Beyond Philippine borders, sexual violence, especially of women, as a tool of war remains to be a grim reality. In Nigeria, at least 200 young girls remain missing after they were abducted by militants known as the Boko Haram group.
Meanwhile, at least 100,000 women who were raped in the Guatemalan civil war, 50,000 women who were raped in Bosnia, and over 200,000 women raped in the Democratic Republic of Congo continue to live with the horror of their past.
The Philippine delegation to the London summit represents the spectrum of women's participation in the peace process in Mindanao.
As women were at the forefront of the peace table, they also played key roles in keeping peace on the ground.
For instance, mothers and daughters who are under the network of the United Youth of the Philippines-Women (UnYPhil-Women) organization in Mindanao serve as point persons for early warning systems during conflict. They are the ones in charge of reporting and coordinating the possible outbreak of violence in their communities with peace monitors.
"Since they are the ones left at home and they are the ones who are in the community, they know what's happening on the ground and it was natural for them to play this role," said UnYPhil-Women executive director Noraida Abo.
Abo is one of the trailblazers of women-oriented civil society organizations in Mindanao who will be part of the London delegation. She will also be joined by Fatima Pir Allian of the Nisa Ul-Haqq Fi Bangsamoro (Women for Justice in the Bangsamoro), and Carmen Lauzon Gatmaytan of the Women Engaged in Action on UNSCR 1325.
Three members of the Bangsamoro Transition Commission – the body that crafted the initial draft of the law for the envisioned new autonomous entity in the South – will be participating. They are lawyers Raissa Jajurie and Johaira Wahab, and Froilyn Mendoza.
Jajurie served as an alternate panel member for the MILF, as well as the technical working group on wealth-sharing head, during the peace negotiations in Kuala Lumpur, while Wahab was the head of the governmental legal team until her appointment as BTC commissioner.
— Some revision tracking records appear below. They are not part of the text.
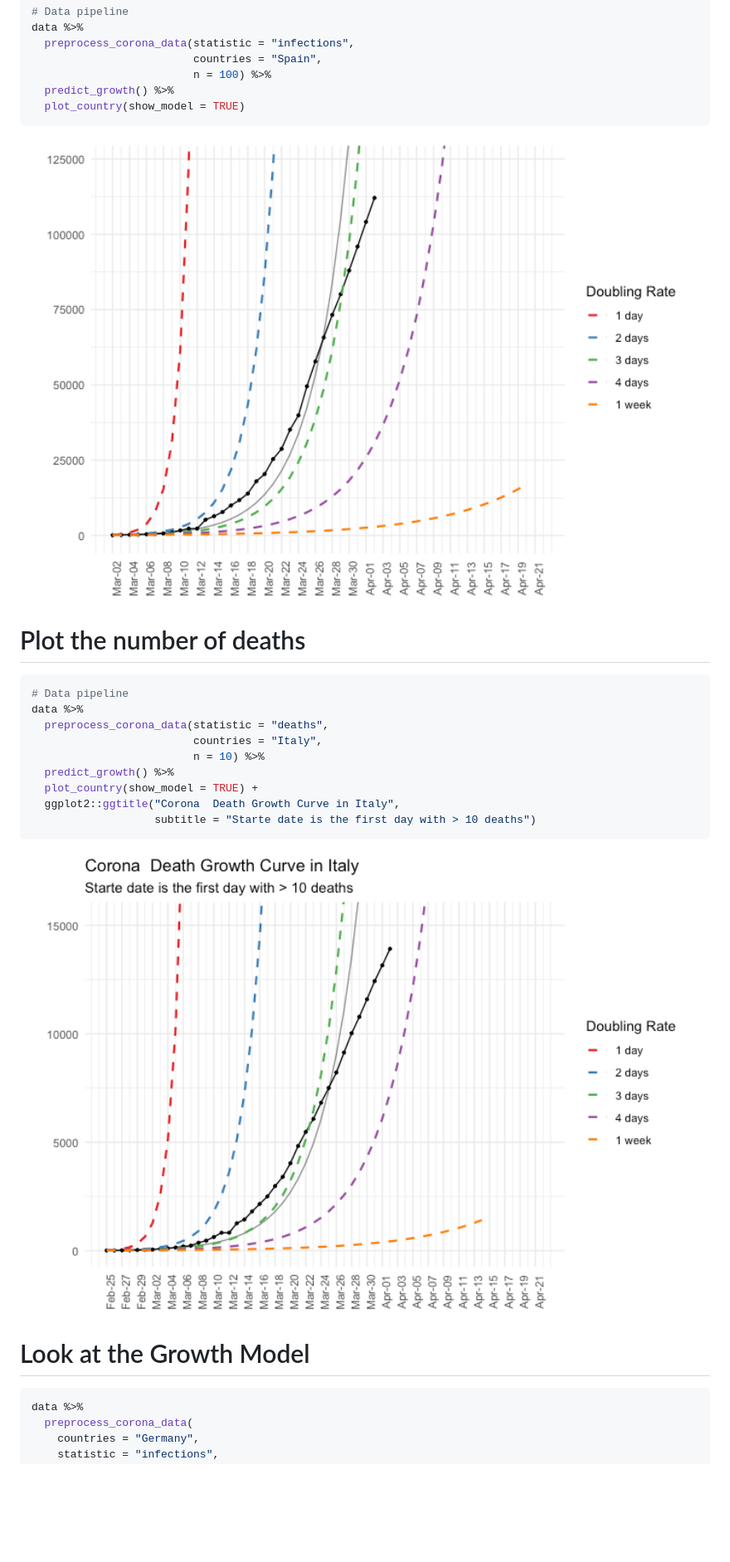
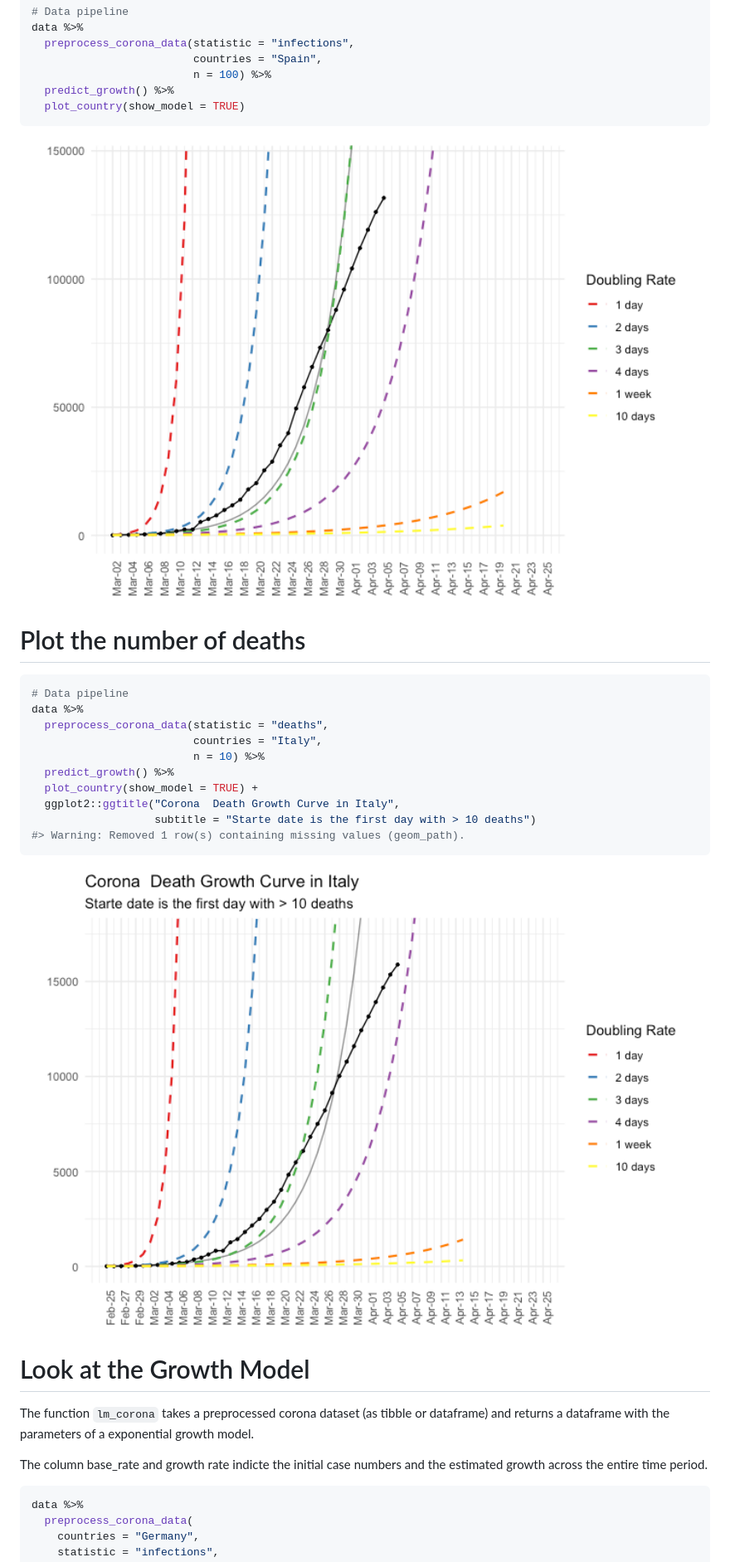
Before and after one commit to jnshsrs/corona, a Markdown page: README.md, the part around one of its changes. Shown at 83% size. Drawn GitHub-style; pictures changed too: man/figures/README-unnamed-chunk-2-1.png, man/figures/README-unnamed-chunk-3-1.png; blank space fills up the shorter version.

````diff
--- a/README.md
+++ b/README.md
@@ -135,11 +135,19 @@ data %>%
   plot_country(show_model = TRUE) +
   ggplot2::ggtitle("Corona  Death Growth Curve in Italy",
                    subtitle = "Starte date is the first day with > 10 deaths")
+#> Warning: Removed 1 row(s) containing missing values (geom_path).
 ```
 
 <img src="man/figures/README-unnamed-chunk-3-1.png" width="100%" />
 
 # Look at the Growth Model
+
+The function `lm_corona` takes a preprocessed corona dataset (as tibble
+or dataframe) and returns a dataframe with the parameters of a
+exponential growth model.
+
+The column base\_rate and growth rate indicte the initial case numbers
+and the estimated growth across the entire time period.
 
 ``` r
 data %>%
````
Also changed, not shown: other parts of README.md (+82 -26 lines), man/figures/README-unnamed-chunk-5-1.png (added), man/figures/README-unnamed-chunk-6-1.png (added), 5 other files.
Mendoza, meanwhile, is one of the founding members of the indigenous women's group Teduray Lambangian Women's Organization based in South Upi, Maguindanao.
A former member of the government peace panel in talks with the MILF, Irene Santiago, CEO and chair of the Mindanao Commission on Women, will also join the group.
Two winners of the essay competition sponsored by the British embassy and the Australian embassy in Manila were also given the chance to participate in the summit. They are Jill Angeli Bacasmas and Reinna Bermudez, who bested over 200 entries in the contest.
Twedell said the world can learn a lot from the Filipino experience.
"I would like to acknowledge and pay tribute to the efforts of so many Filipino women in the peace process – as negotiators, mediators, peacekeepers, relief workers and more. Your contribution is inspiration; it has set the bar high around the world," Twedell said.
As a clear indication of the strides that women have made in the peace process, women's rights are entrenched in the Comprehensive Agreement on the Bangsamoro (CAB).
The CAB expressly upholds the right of women to “meaningful political participation and protection from all forms of violence.”
"The inclusion of these provisions was made possible by the participation of women on the Bangsamoro peace table, from both the side of the government and of the Moro Islamic Liberation Front," Deles said.
But Deles admits the struggle is not over, whether within the country or around the world.
"What we have achieved is merely the beginning. We have yet to start the more important task of bringing the agreements to a reality. But a good start it is already with the significant participation of women to accompany the process to completion," Deles said. – Rappler.com